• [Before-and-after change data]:
━━━━━━━━━━━━━━━━
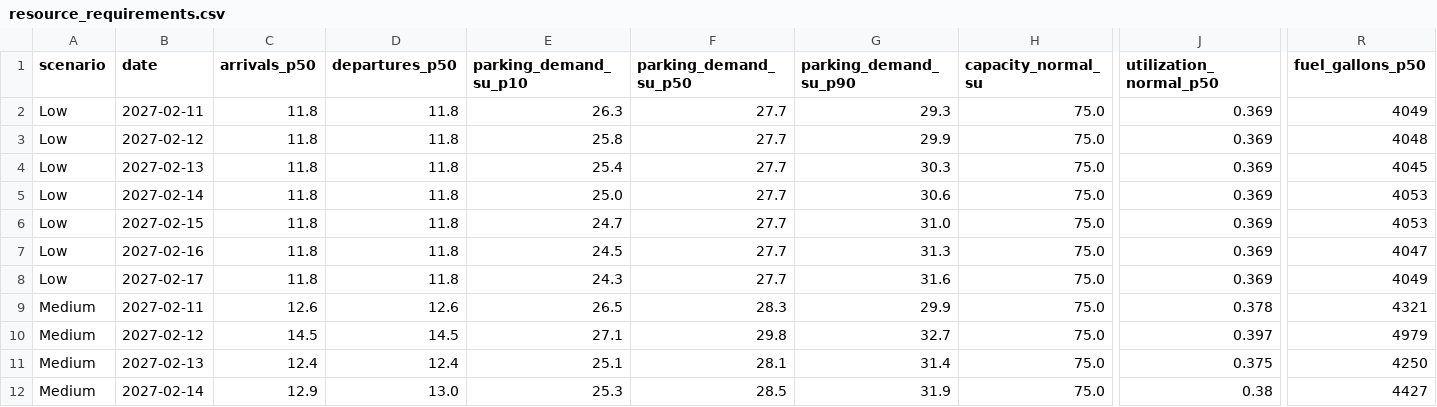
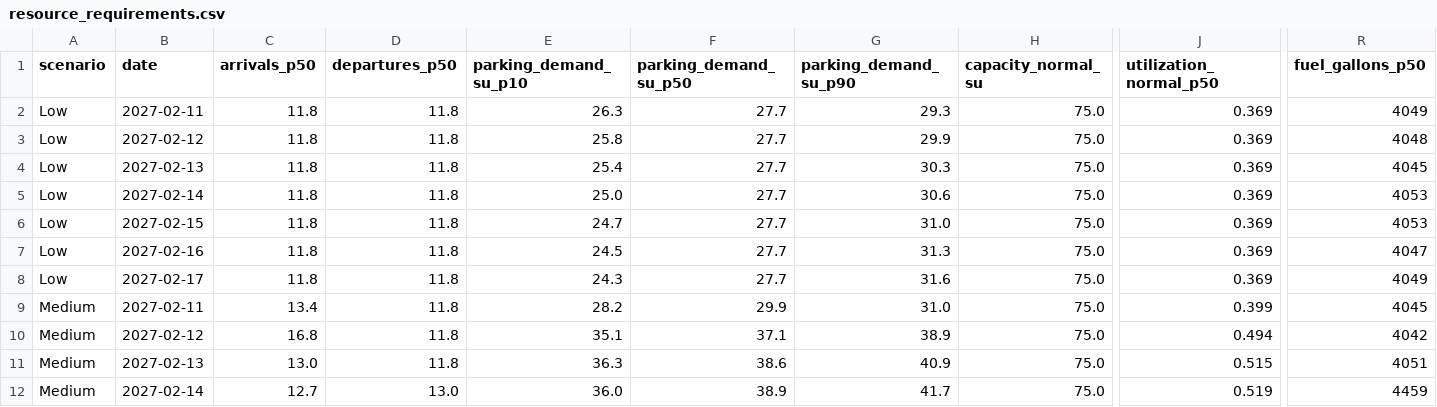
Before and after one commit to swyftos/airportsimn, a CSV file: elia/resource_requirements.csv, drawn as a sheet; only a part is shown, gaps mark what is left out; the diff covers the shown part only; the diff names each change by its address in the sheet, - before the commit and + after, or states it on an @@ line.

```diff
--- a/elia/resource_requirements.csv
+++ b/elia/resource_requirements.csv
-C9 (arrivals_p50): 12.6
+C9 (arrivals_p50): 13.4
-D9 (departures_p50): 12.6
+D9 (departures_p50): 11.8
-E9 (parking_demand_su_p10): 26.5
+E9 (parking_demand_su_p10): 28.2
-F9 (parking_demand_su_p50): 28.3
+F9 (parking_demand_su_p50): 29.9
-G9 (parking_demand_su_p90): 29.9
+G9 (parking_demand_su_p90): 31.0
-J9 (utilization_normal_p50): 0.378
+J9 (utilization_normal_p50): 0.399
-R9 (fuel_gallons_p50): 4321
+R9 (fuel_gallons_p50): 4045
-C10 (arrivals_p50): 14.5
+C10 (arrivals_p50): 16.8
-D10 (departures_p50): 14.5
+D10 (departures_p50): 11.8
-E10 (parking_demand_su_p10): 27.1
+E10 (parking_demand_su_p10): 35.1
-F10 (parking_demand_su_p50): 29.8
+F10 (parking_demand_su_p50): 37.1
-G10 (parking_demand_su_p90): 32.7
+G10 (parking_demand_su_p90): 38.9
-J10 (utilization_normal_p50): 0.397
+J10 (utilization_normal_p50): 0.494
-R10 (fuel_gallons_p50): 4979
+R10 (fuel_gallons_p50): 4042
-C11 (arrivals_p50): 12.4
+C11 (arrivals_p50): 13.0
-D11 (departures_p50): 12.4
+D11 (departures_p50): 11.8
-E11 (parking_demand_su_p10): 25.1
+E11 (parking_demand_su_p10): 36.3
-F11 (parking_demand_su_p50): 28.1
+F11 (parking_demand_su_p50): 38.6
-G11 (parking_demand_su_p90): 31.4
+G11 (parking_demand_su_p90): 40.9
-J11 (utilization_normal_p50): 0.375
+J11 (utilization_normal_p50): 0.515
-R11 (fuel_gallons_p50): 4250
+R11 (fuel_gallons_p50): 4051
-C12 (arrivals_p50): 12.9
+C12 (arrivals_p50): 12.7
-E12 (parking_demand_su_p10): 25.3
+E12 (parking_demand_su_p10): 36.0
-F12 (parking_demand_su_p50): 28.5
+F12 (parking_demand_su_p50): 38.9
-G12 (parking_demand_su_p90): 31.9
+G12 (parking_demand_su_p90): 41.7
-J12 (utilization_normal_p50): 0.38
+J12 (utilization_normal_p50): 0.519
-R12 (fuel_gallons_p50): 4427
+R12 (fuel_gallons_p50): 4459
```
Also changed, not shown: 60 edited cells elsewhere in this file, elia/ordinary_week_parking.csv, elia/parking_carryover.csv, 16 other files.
━━━━━━━━━━━━━━━━
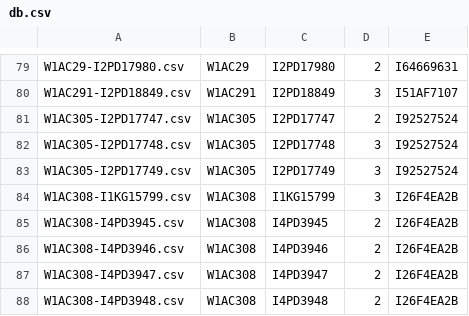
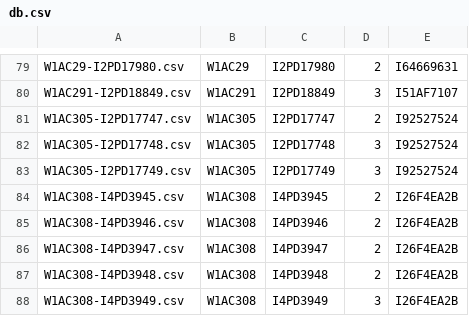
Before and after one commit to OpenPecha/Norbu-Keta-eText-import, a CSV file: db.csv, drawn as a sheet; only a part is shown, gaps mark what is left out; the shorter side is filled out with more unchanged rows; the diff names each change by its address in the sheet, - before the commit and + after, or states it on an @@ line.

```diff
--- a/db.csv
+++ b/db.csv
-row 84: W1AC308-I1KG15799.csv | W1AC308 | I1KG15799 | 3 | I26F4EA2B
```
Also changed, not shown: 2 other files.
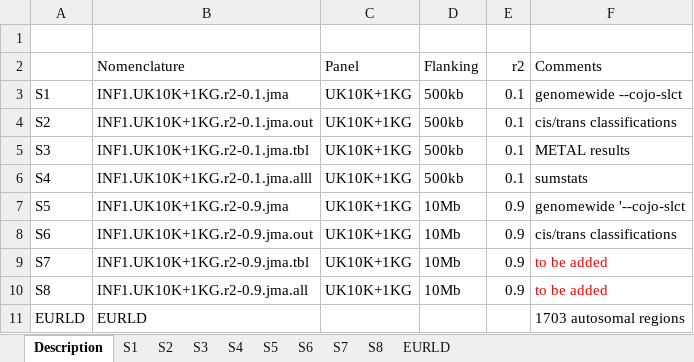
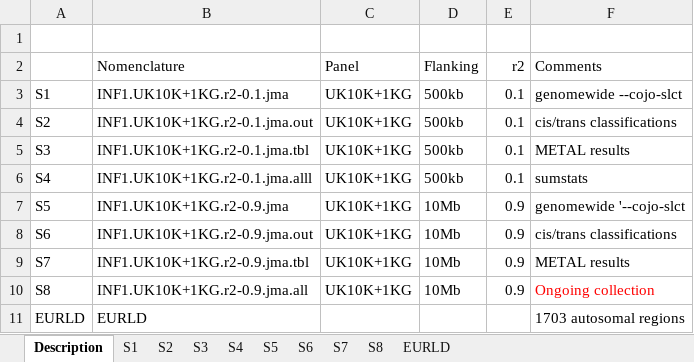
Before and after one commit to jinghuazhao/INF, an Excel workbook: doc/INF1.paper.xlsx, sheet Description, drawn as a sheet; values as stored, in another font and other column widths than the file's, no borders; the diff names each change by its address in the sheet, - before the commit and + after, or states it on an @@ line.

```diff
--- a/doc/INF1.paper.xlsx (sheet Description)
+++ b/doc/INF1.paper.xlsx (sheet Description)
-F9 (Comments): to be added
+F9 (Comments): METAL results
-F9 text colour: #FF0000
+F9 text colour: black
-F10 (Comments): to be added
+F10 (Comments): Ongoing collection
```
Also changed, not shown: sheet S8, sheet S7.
━━━━━━━━━━━━━━━━
• [PROBLEM DETAILS]:
Scan the records above for the string "added", and copy every line where it turns up.

• [YOUR RESPONSE]:
-F9 (Comments): to be added
-F10 (Comments): to be added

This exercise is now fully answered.